Let's be clear. Many of the Congressional candidates who won in 2006 as Democrats entered the race as Democrats for one reason: Iraq. Once in, some lifelong Republicans (like Jim Webb) also picked up on some economic populism issues that they may have believed strongly in, but which alone would never have convinced them to switch parties. (Once in though, they weren't really elected because of Iraq, which only came in fourth in the exit polls as the issue most influencing public votes, behind corruption, terrorism and economic issues and only one point ahead of moral values. So when these candidates entered the race as Democrats based on their opposition to the war, they were swept to power based on opposition to Republicans on a range of issues, from corruption to spending to Iraq.) They weren't Democrats, and that the nutroots actually believed they were was always somewhat amusing. Now the honeymoon is over, and they realized they don't have much in common - divorce is imminent.

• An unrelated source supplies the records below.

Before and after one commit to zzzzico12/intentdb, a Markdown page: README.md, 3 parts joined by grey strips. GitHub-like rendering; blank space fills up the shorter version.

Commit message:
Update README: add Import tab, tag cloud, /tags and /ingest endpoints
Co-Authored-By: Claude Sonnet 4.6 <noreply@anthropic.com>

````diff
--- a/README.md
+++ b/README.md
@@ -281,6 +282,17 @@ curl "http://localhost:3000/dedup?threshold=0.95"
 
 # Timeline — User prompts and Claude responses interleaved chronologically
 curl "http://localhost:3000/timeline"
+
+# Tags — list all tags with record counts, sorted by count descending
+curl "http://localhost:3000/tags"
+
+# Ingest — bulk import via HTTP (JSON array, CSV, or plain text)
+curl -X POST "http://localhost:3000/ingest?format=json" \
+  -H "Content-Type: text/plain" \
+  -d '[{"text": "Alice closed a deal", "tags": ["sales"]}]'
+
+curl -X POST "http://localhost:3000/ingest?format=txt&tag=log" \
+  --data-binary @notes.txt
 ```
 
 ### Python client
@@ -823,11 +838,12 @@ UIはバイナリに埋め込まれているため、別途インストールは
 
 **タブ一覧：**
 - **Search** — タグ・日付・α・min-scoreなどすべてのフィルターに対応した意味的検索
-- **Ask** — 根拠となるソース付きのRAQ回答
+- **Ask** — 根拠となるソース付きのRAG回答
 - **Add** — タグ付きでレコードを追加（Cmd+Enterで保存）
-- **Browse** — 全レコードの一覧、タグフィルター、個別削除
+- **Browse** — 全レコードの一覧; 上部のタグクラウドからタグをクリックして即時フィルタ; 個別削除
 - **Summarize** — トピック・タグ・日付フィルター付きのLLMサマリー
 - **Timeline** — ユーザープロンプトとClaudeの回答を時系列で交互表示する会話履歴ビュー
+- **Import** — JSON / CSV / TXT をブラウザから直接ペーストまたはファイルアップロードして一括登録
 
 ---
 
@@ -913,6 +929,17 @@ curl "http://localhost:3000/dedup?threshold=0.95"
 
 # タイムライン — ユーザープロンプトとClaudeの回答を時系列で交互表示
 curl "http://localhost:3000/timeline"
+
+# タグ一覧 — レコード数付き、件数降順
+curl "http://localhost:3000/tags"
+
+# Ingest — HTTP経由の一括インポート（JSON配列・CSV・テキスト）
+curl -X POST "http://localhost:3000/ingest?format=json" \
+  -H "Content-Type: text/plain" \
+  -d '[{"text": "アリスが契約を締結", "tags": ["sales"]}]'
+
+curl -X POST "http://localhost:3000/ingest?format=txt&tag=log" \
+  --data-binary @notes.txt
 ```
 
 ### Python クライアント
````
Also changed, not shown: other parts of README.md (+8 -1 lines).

Part of the brilliance of Rahm Emmanuel, Chuck Schumer and Howard Dean's 2006 victory was supposedly that Democrats wanted someone who could win, and didn't make them pass a litmus test. The nutroots signed on to this strategy with enthusiasm, as Jim Webb was one of the most fortunate recipients of the nutroots' love. Suddenly, as Democrats begin admitting that the surge is making progress and other Democrats start endorsing conservative Republicans for president (and let's be honest, Hagel is a conservative, no matter how much we may disagree with his foreign policy and positions on Iraq), the idea of a litmus test is suddenly looking good to the nutroots.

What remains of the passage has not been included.